[WHAT THE TASK ASKS]: Repeat each entry exactly and drop the pictures.
──────── GIVEN INFORMATION
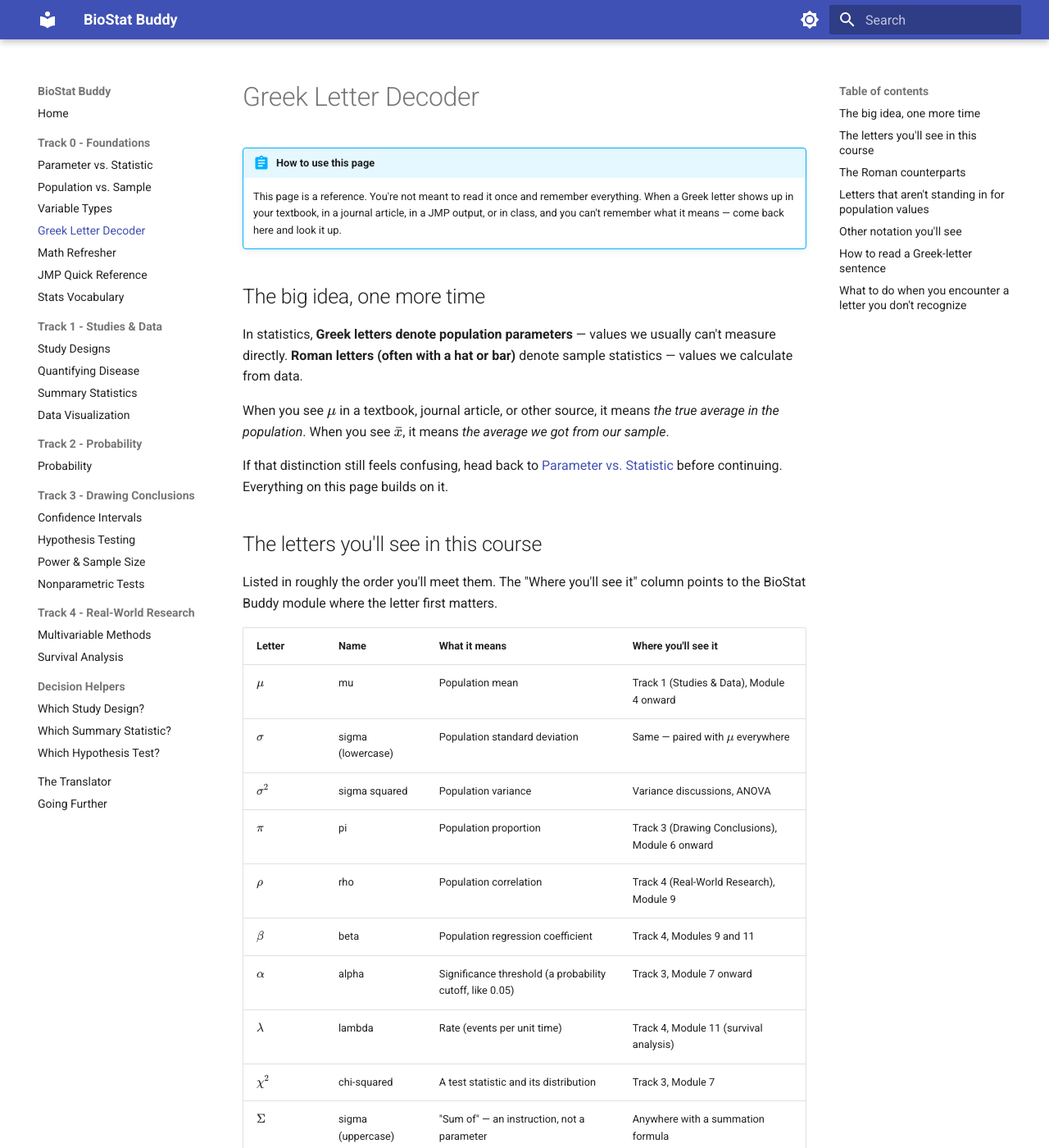
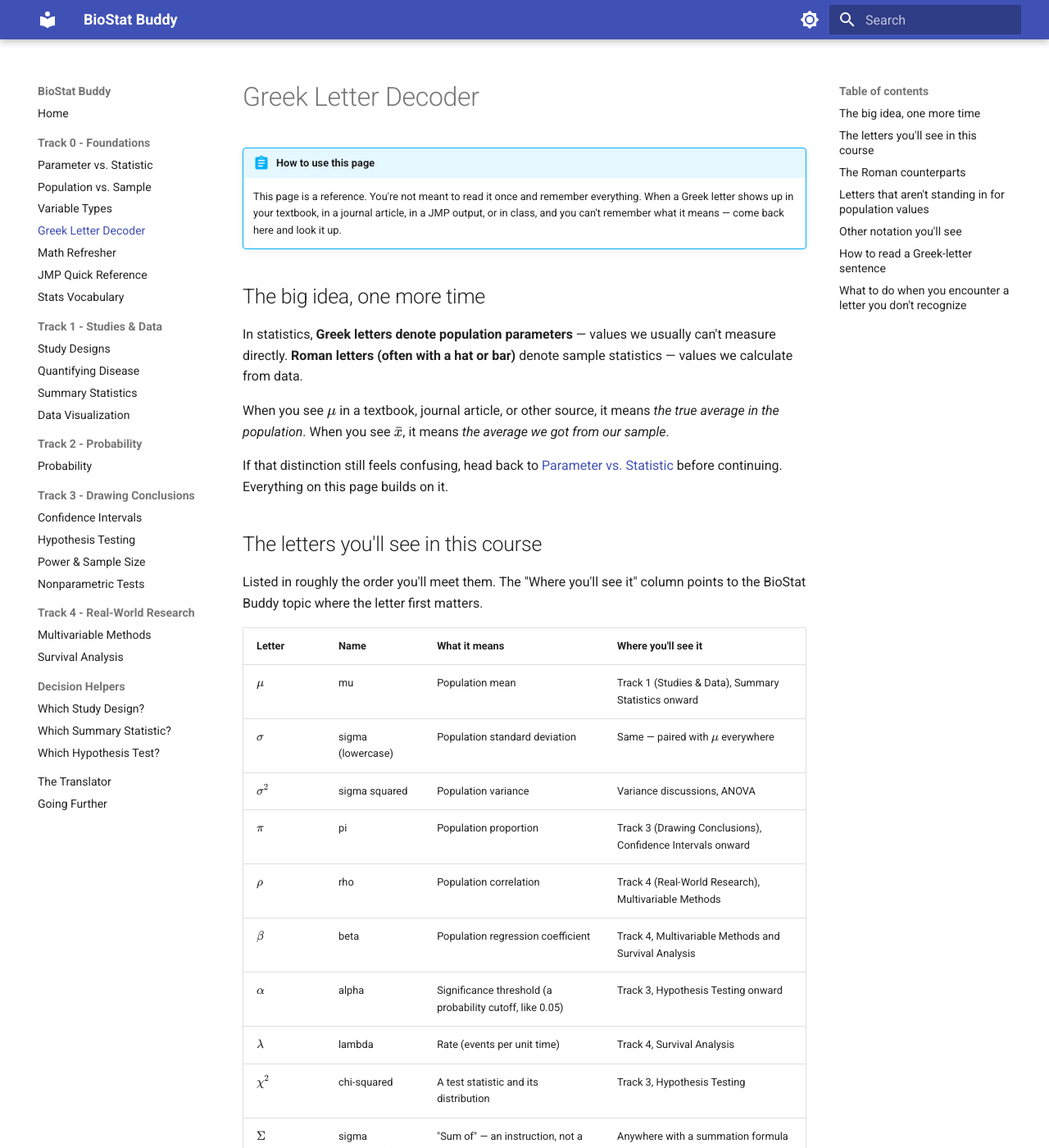
Before and after one commit to marywmathis/biostat-buddy, an MkDocs documentation site: the page built from docs/foundations/greek-decoder.md, in a window 1280 px wide and 1400 px high. Shown: the whole window at 82% size. Built offline with MkDocs 1.6.1 and Material for MkDocs 9.7.7, drawn with Linux system fonts in a browser that asks for light colours.

Commit message:
Update removing module

```diff
--- a/docs/foundations/greek-decoder.md
+++ b/docs/foundations/greek-decoder.md
@@ -13,19 +13,19 @@ If that distinction still feels confusing, head back to [Parameter vs. Statistic
 
 ## The letters you'll see in this course
 
-Listed in roughly the order you'll meet them. The "Where you'll see it" column points to the BioStat Buddy module where the letter first matters.
+Listed in roughly the order you'll meet them. The "Where you'll see it" column points to the BioStat Buddy topic where the letter first matters.
 
 | Letter | Name | What it means | Where you'll see it |
 |---|---|---|---|
-| $\mu$ | mu | Population mean | Track 1 (Studies & Data), Module 4 onward |
+| $\mu$ | mu | Population mean | Track 1 (Studies & Data), Summary Statistics onward |
 | $\sigma$ | sigma (lowercase) | Population standard deviation | Same — paired with $\mu$ everywhere |
 | $\sigma^2$ | sigma squared | Population variance | Variance discussions, ANOVA |
-| $\pi$ | pi | Population proportion | Track 3 (Drawing Conclusions), Module 6 onward |
-| $\rho$ | rho | Population correlation | Track 4 (Real-World Research), Module 9 |
-| $\beta$ | beta | Population regression coefficient | Track 4, Modules 9 and 11 |
-| $\alpha$ | alpha | Significance threshold (a probability cutoff, like 0.05) | Track 3, Module 7 onward |
-| $\lambda$ | lambda | Rate (events per unit time) | Track 4, Module 11 (survival analysis) |
-| $\chi^2$ | chi-squared | A test statistic and its distribution | Track 3, Module 7 |
+| $\pi$ | pi | Population proportion | Track 3 (Drawing Conclusions), Confidence Intervals onward |
+| $\rho$ | rho | Population correlation | Track 4 (Real-World Research), Multivariable Methods |
+| $\beta$ | beta | Population regression coefficient | Track 4, Multivariable Methods and Survival Analysis |
+| $\alpha$ | alpha | Significance threshold (a probability cutoff, like 0.05) | Track 3, Hypothesis Testing onward |
+| $\lambda$ | lambda | Rate (events per unit time) | Track 4, Survival Analysis |
+| $\chi^2$ | chi-squared | A test statistic and its distribution | Track 3, Hypothesis Testing |
 | $\Sigma$ | sigma (uppercase) | "Sum of" — an instruction, not a parameter | Anywhere with a summation formula |
 
 !!! warning "Do NOT confuse $\sigma$ and $\Sigma$"
```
────────────────
[SOLUTION TO THE PROBLEM]:
Before and after one commit to marywmathis/biostat-buddy, an MkDocs documentation site: the page built from docs/foundations/greek-decoder.md, in a window 1280 px wide and 1400 px high. Shown: the whole window at 82% size. Built offline with MkDocs 1.6.1 and Material for MkDocs 9.7.7, drawn with Linux system fonts in a browser that asks for light colours.

Commit message:
Update removing module

```diff
--- a/docs/foundations/greek-decoder.md
+++ b/docs/foundations/greek-decoder.md
@@ -13,19 +13,19 @@ If that distinction still feels confusing, head back to [Parameter vs. Statistic
 
 ## The letters you'll see in this course
 
-Listed in roughly the order you'll meet them. The "Where you'll see it" column points to the BioStat Buddy module where the letter first matters.
+Listed in roughly the order you'll meet them. The "Where you'll see it" column points to the BioStat Buddy topic where the letter first matters.
 
 | Letter | Name | What it means | Where you'll see it |
 |---|---|---|---|
-| $\mu$ | mu | Population mean | Track 1 (Studies & Data), Module 4 onward |
+| $\mu$ | mu | Population mean | Track 1 (Studies & Data), Summary Statistics onward |
 | $\sigma$ | sigma (lowercase) | Population standard deviation | Same — paired with $\mu$ everywhere |
 | $\sigma^2$ | sigma squared | Population variance | Variance discussions, ANOVA |
-| $\pi$ | pi | Population proportion | Track 3 (Drawing Conclusions), Module 6 onward |
-| $\rho$ | rho | Population correlation | Track 4 (Real-World Research), Module 9 |
-| $\beta$ | beta | Population regression coefficient | Track 4, Modules 9 and 11 |
-| $\alpha$ | alpha | Significance threshold (a probability cutoff, like 0.05) | Track 3, Module 7 onward |
-| $\lambda$ | lambda | Rate (events per unit time) | Track 4, Module 11 (survival analysis) |
-| $\chi^2$ | chi-squared | A test statistic and its distribution | Track 3, Module 7 |
+| $\pi$ | pi | Population proportion | Track 3 (Drawing Conclusions), Confidence Intervals onward |
+| $\rho$ | rho | Population correlation | Track 4 (Real-World Research), Multivariable Methods |
+| $\beta$ | beta | Population regression coefficient | Track 4, Multivariable Methods and Survival Analysis |
+| $\alpha$ | alpha | Significance threshold (a probability cutoff, like 0.05) | Track 3, Hypothesis Testing onward |
+| $\lambda$ | lambda | Rate (events per unit time) | Track 4, Survival Analysis |
+| $\chi^2$ | chi-squared | A test statistic and its distribution | Track 3, Hypothesis Testing |
 | $\Sigma$ | sigma (uppercase) | "Sum of" — an instruction, not a parameter | Anywhere with a summation formula |
 
 !!! warning "Do NOT confuse $\sigma$ and $\Sigma$"
```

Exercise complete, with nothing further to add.